    Incidentally, Cadbury would be better off giving Stuff thousands of free chocolate bars to give away to readers, in conjunction with some kind of story or advertorial. That would have probably warmed people to the brand instead of pissing people off.


  11. Horrible, horrible. I have just had to pluck out my eyes with a teaspoon to prevent the pain that this homepage coverup delivers.

    Covering up a home page is guaranteed to produce a counter-productive outcome for any advertiser. The internet is about choice, as soon as you try to remove choice by dominating a home page, you just try to bully the user. And guess what. On the internet the user is spoilt for choice so they leave (and end up hating the advertiser). Bullying doesn’t work here.

    For the news site, covering up the homepage is worse.
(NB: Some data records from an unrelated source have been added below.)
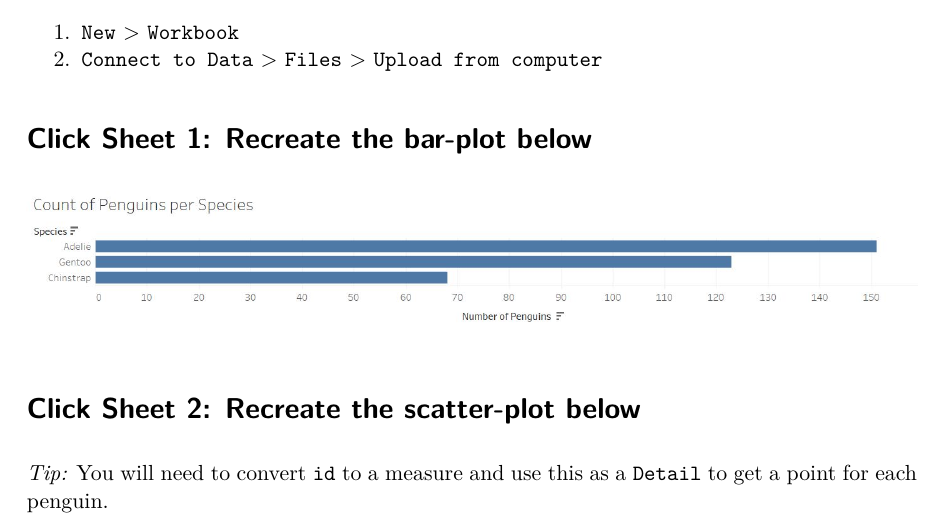
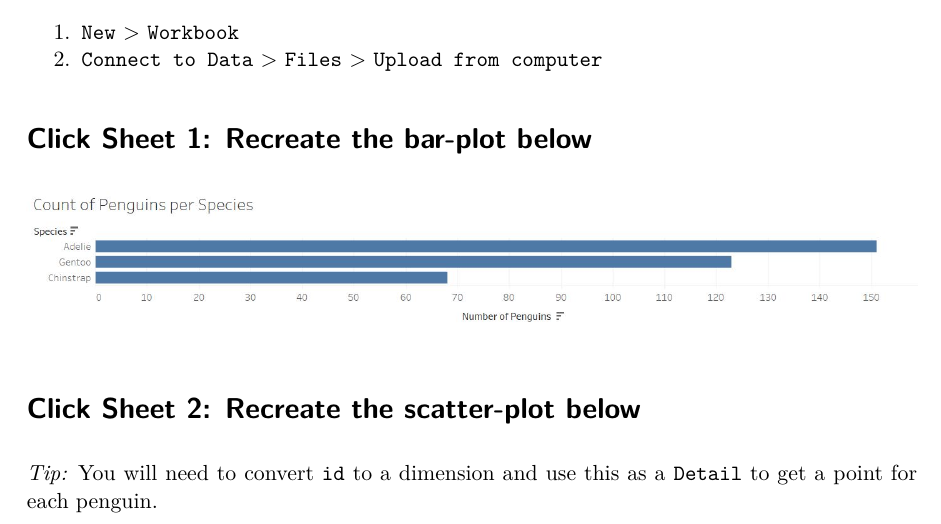
Before and after one commit to earobinson95/stat365-calpoly, a Quarto document (04-intro-to-viz/practice-in-tableau.qmd): part of page 1 of 2, cut so that both start at the same text. The pictures show the output file 04-intro-to-viz/practice-in-tableau.pdf that the author committed with the source.

Commit message:
dimension not measure

```diff
--- a/04-intro-to-viz/practice-in-tableau.qmd
+++ b/04-intro-to-viz/practice-in-tableau.qmd
@@ -30,7 +30,7 @@ editor: source
 
 # Click Sheet 2: Recreate the scatter-plot below
 
-*Tip:* You will need to convert `id` to a measure and use this as a `Detail` to get a point for each penguin.
+*Tip:* You will need to convert `id` to a dimension and use this as a `Detail` to get a point for each penguin.
 
 ![](practice-with-tableau/bill-size.JPG)
 
```
Also changed, not shown: 04-intro-to-viz/practice-in-tableau.pdf.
Its embracing the fact that you are prepared to whore your quality news (and Stuff do have quality news) and your drive to beat the Herald in UVs, for the advertising dollar.

    Bad call.


  12. Its a crap ad, intrusive, and generally detracting from the front page and headlines. Just like the MediaOne ads that automatically start and hog my bandwidth. I make a point to deliberately not buy/use/watch what ever is contained in the MediaOne ads.


  13. The thought process that went through my mind with this ad was: “what the?: Oh F*ck *ff”

    How on earth is that good for a brand?


  14. Damnit! I sent an email yesterday via their report news link, didn’t realize there was an Ad Feedback one there :$


  15. I guess the accountants have taken over at Cadburys with the change in recipe. Coca-cola was a marketing 101 case study..changed the recipe of original coke and let Pepsi in the door. Watch Whittakers take off now. Until they did this I thought Cadburys was made in NZ…turns out its made in Oz (with some NZ ingredients).


Comments are closed.